**EXERCISE DESCRIPTION**
Nothing but a verbatim copy of the data, minus the images, should be returned.

**MATERIAL SHOWN**
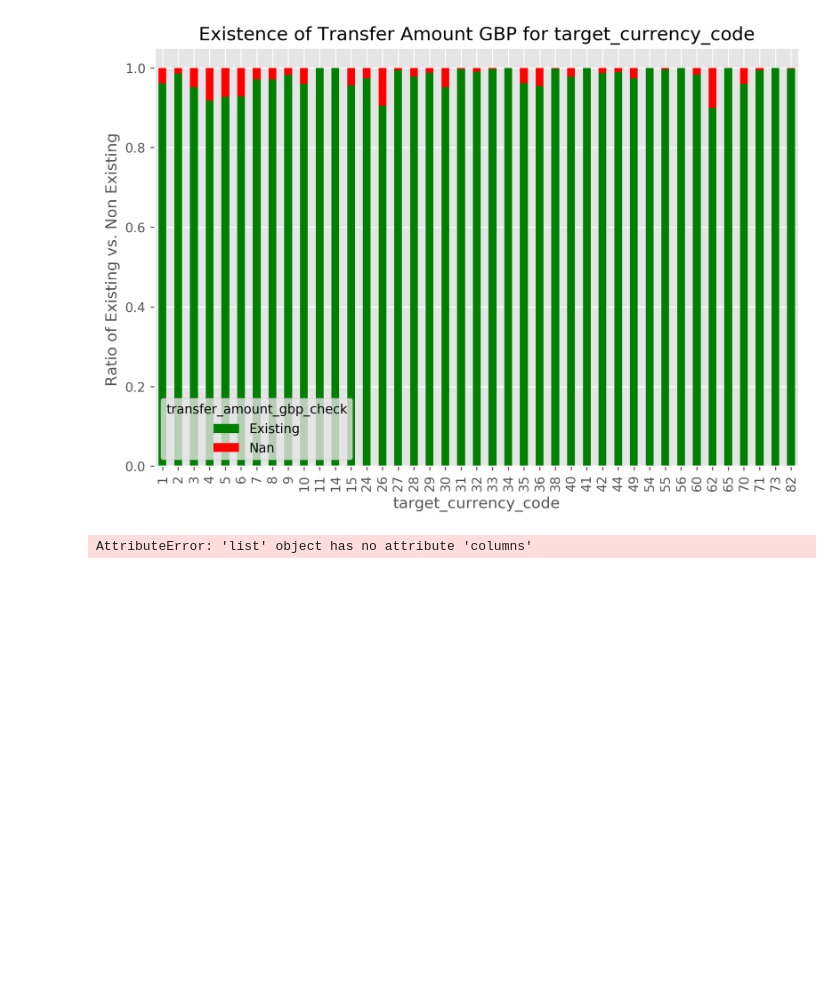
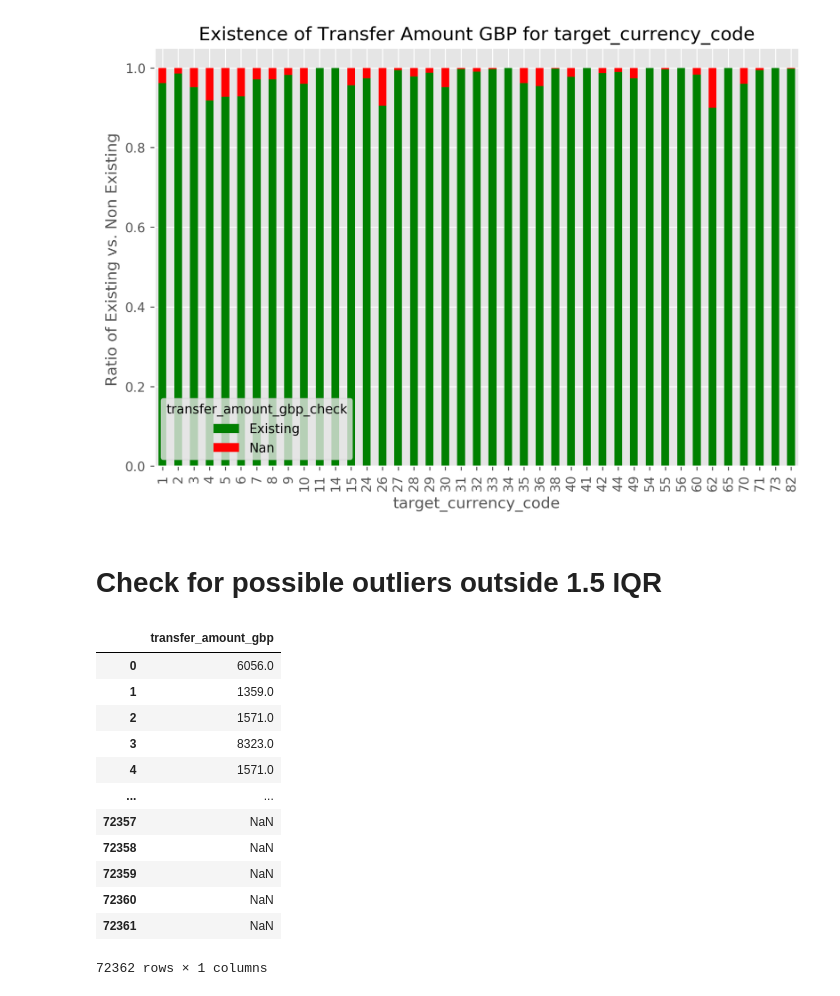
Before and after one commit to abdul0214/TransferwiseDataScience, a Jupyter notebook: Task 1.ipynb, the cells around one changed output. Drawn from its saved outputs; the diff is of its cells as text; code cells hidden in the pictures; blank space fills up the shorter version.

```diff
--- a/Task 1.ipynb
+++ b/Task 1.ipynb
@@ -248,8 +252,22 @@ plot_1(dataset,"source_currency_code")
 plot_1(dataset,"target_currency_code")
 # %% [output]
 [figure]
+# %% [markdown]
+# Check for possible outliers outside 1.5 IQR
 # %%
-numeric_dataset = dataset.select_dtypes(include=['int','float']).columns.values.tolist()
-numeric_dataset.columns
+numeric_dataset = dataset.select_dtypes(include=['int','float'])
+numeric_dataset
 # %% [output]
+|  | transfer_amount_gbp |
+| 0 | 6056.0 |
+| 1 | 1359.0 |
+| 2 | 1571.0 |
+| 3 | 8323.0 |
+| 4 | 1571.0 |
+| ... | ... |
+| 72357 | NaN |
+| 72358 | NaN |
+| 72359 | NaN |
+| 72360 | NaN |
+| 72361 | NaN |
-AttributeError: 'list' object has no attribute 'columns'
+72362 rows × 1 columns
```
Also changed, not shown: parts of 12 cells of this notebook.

**WRITTEN ANSWER**
Before and after one commit to abdul0214/TransferwiseDataScience, a Jupyter notebook: Task 1.ipynb, the cells around one changed output. Drawn from its saved outputs; the diff is of its cells as text; code cells hidden in the pictures; blank space fills up the shorter version.

```diff
--- a/Task 1.ipynb
+++ b/Task 1.ipynb
@@ -248,8 +252,22 @@ plot_1(dataset,"source_currency_code")
 plot_1(dataset,"target_currency_code")
 # %% [output]
 [figure]
+# %% [markdown]
+# Check for possible outliers outside 1.5 IQR
 # %%
-numeric_dataset = dataset.select_dtypes(include=['int','float']).columns.values.tolist()
-numeric_dataset.columns
+numeric_dataset = dataset.select_dtypes(include=['int','float'])
+numeric_dataset
 # %% [output]
+|  | transfer_amount_gbp |
+| 0 | 6056.0 |
+| 1 | 1359.0 |
+| 2 | 1571.0 |
+| 3 | 8323.0 |
+| 4 | 1571.0 |
+| ... | ... |
+| 72357 | NaN |
+| 72358 | NaN |
+| 72359 | NaN |
+| 72360 | NaN |
+| 72361 | NaN |
-AttributeError: 'list' object has no attribute 'columns'
+72362 rows × 1 columns
```
Also changed, not shown: parts of 12 cells of this notebook.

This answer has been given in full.